The merits and efficacy of waiting periods for handguns is debated. I, for one, see absolutely no rationale for eliminating waiting periods. However, I would like to propose another kind of waiting period.
We need mandatory waiting periods for our purchases. The larger the purchase, the longer waiting period we need. We often make our purchases with a similar run of passion as angry people buying guns. Many of the big-ticket items that wind up in our baskets or driveways would still be at the store if we had waited.
Give the passion and the consumeristic urge time to die down. Walk away from the store. Get out of the advertising zone. Ask yourself a few questions.
1) Do I really need this?
2) Why do I actually want this?
3) Can I really afford this?
4) What will this cost me? (Think in terms of maintenance, physical space, emotional space, time, etc.)
5) Will I really use this? (Really, for years to come?)
6) Is this the best price, model, and value available?
If you can't answer these questions with clarity and without that nagging conscience, then you are not ready to buy.
Let me suggest a few benchmark waiting periods:

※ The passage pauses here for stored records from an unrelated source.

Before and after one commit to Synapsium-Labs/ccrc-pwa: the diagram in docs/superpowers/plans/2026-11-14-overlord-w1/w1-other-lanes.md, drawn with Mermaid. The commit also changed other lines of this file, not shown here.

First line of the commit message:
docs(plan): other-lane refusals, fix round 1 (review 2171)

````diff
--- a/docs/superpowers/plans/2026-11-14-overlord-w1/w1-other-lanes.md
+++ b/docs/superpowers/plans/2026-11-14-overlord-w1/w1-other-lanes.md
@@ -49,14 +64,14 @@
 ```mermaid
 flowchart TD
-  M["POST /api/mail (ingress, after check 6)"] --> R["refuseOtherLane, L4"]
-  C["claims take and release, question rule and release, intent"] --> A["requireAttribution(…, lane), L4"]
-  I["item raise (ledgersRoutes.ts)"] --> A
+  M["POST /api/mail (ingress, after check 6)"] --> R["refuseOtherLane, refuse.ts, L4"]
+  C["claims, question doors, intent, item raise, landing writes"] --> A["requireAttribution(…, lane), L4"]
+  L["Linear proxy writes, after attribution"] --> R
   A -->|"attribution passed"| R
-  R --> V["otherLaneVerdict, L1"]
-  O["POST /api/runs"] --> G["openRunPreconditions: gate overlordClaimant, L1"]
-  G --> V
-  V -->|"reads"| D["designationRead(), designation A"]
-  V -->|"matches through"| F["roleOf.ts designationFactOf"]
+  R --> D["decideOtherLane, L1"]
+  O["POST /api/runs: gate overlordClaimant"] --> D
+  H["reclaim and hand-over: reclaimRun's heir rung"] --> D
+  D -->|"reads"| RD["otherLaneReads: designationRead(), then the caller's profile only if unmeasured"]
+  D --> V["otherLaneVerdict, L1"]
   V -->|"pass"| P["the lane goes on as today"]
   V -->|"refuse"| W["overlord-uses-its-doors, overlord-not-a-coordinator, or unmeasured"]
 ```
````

More than $50,000 (as in a home): 6 months.
More than $5,000 (as in a car): 2 months.
More than $500 (as in a computer): 1 month.
More than $50 (as in shoes): 1 week.
Around $5 (as in that cup of coffee because you just happen to be going past a Starbucks): 5-10 minutes.
Obviously the larger purchases deserve more time and consideration. We should use the waiting period to talk to friends, comparison shop, research on the net, and (maybe even!) pray. For the smaller stuff - the price of a cup of coffee - it can still be worthwhile to take a few minutes to consider whether we really want to spend our limited resources on this.
Food for thought.